The report, released today at COP22 in Marrakesh, concludes mobilising energy efficiency investment and reducing project risk in emerging economies will be crucial to hitting the world’s 2C warming target agreed at last year’s Paris Summit.

“The most cost effective way of tackling climate change is through energy efficiency,” Simon Retallack, report author and director at the Carbon Trust, said in a statement. “Yet too little is being invested in it and the programmes that are being funded are frequently not having the impact they should.”

According to the International Energy Agency (IEA), in order to limit global warming to 2C this century energy efficiency must account for 38 per cent of cumulative emissions reductions through to 2050. In comparison, renewable energy, which enjoys significantly higher levels of policy support around the world, would account for 32 per cent of reductions under the IEA’s scenario.

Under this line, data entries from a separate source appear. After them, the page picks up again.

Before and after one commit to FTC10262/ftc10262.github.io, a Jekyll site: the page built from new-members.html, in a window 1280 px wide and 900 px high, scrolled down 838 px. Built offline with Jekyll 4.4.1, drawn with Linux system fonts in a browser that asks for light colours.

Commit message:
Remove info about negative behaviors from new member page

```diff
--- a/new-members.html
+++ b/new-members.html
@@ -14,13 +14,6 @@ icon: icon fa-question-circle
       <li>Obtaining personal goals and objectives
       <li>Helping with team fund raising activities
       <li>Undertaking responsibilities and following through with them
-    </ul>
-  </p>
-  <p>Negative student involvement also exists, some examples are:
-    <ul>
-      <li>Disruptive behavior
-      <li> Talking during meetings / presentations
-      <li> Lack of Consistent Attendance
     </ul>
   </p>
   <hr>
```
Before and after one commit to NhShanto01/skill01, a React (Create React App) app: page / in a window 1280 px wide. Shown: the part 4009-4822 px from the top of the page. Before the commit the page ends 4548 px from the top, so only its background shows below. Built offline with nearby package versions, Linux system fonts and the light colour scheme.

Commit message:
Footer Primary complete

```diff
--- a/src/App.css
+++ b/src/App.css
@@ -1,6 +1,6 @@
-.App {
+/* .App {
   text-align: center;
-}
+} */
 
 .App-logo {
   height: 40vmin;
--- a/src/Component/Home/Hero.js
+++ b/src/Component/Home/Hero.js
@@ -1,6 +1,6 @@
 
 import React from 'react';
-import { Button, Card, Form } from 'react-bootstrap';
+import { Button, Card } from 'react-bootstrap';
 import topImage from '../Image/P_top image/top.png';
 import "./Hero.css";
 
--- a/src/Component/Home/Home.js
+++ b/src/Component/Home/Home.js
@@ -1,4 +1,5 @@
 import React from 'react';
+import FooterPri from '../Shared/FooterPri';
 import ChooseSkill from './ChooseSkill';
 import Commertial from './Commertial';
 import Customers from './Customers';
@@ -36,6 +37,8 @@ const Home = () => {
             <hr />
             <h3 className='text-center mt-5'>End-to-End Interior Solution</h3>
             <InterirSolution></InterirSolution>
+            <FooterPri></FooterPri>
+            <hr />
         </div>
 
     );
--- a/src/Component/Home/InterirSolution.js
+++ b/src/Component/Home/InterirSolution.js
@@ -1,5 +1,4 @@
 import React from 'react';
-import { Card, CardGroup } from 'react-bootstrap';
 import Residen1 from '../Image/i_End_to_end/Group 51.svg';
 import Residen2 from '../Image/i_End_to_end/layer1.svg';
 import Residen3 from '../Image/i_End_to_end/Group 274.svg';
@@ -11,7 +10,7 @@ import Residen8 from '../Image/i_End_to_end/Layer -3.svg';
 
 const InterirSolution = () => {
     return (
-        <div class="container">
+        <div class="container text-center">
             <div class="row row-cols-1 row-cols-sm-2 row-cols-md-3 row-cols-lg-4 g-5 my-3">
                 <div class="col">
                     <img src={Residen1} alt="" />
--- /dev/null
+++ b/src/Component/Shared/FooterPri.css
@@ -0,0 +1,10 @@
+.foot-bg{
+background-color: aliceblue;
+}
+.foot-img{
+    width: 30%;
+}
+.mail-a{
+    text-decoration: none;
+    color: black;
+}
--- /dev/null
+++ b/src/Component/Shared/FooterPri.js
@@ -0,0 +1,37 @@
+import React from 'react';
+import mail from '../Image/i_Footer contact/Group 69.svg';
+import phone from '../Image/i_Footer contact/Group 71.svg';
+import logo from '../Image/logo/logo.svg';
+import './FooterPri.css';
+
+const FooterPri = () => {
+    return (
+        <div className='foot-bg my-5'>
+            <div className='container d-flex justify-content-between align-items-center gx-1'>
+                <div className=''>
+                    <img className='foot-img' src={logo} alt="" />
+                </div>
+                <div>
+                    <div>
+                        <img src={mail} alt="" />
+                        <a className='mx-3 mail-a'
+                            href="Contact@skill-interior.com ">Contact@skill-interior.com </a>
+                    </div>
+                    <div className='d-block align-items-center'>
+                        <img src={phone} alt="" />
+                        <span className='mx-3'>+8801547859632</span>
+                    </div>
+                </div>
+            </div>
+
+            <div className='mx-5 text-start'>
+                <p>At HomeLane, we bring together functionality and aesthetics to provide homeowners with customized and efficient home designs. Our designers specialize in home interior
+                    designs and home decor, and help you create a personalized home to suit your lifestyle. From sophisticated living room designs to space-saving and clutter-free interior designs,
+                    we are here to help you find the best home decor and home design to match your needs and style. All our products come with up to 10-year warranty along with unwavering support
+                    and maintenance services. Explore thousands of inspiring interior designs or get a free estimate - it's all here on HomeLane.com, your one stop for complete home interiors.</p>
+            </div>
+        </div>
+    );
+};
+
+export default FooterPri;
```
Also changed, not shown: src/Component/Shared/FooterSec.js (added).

Yet investment in energy efficiency remains far too low to deliver the levels of emissions savings the UEA envisages. Last year multi-lateral development banks committed $2.9bn to energy efficiency programmes – less than half that invested in renewables. In contrast, the IEA predicts that to deliver on the the 2C pathway, by 2030 energy efficiency spending must hit $550bn per year.

The Carbon Trust report suggests more proactive government policies are needed to stimulate investment in energy efficiency projects, alongside greater technical assistance in developing a pipeline of viable projects.

“To succeed with energy efficiency, more needs to be invested in getting the right policies in place to drive change and in providing the technical support companies and households need to deploy energy efficient technology at scale,” Retallack continued. “Making capital available for investment is not enough. Demand for it needs to be stimulated and a pipeline of projects created.”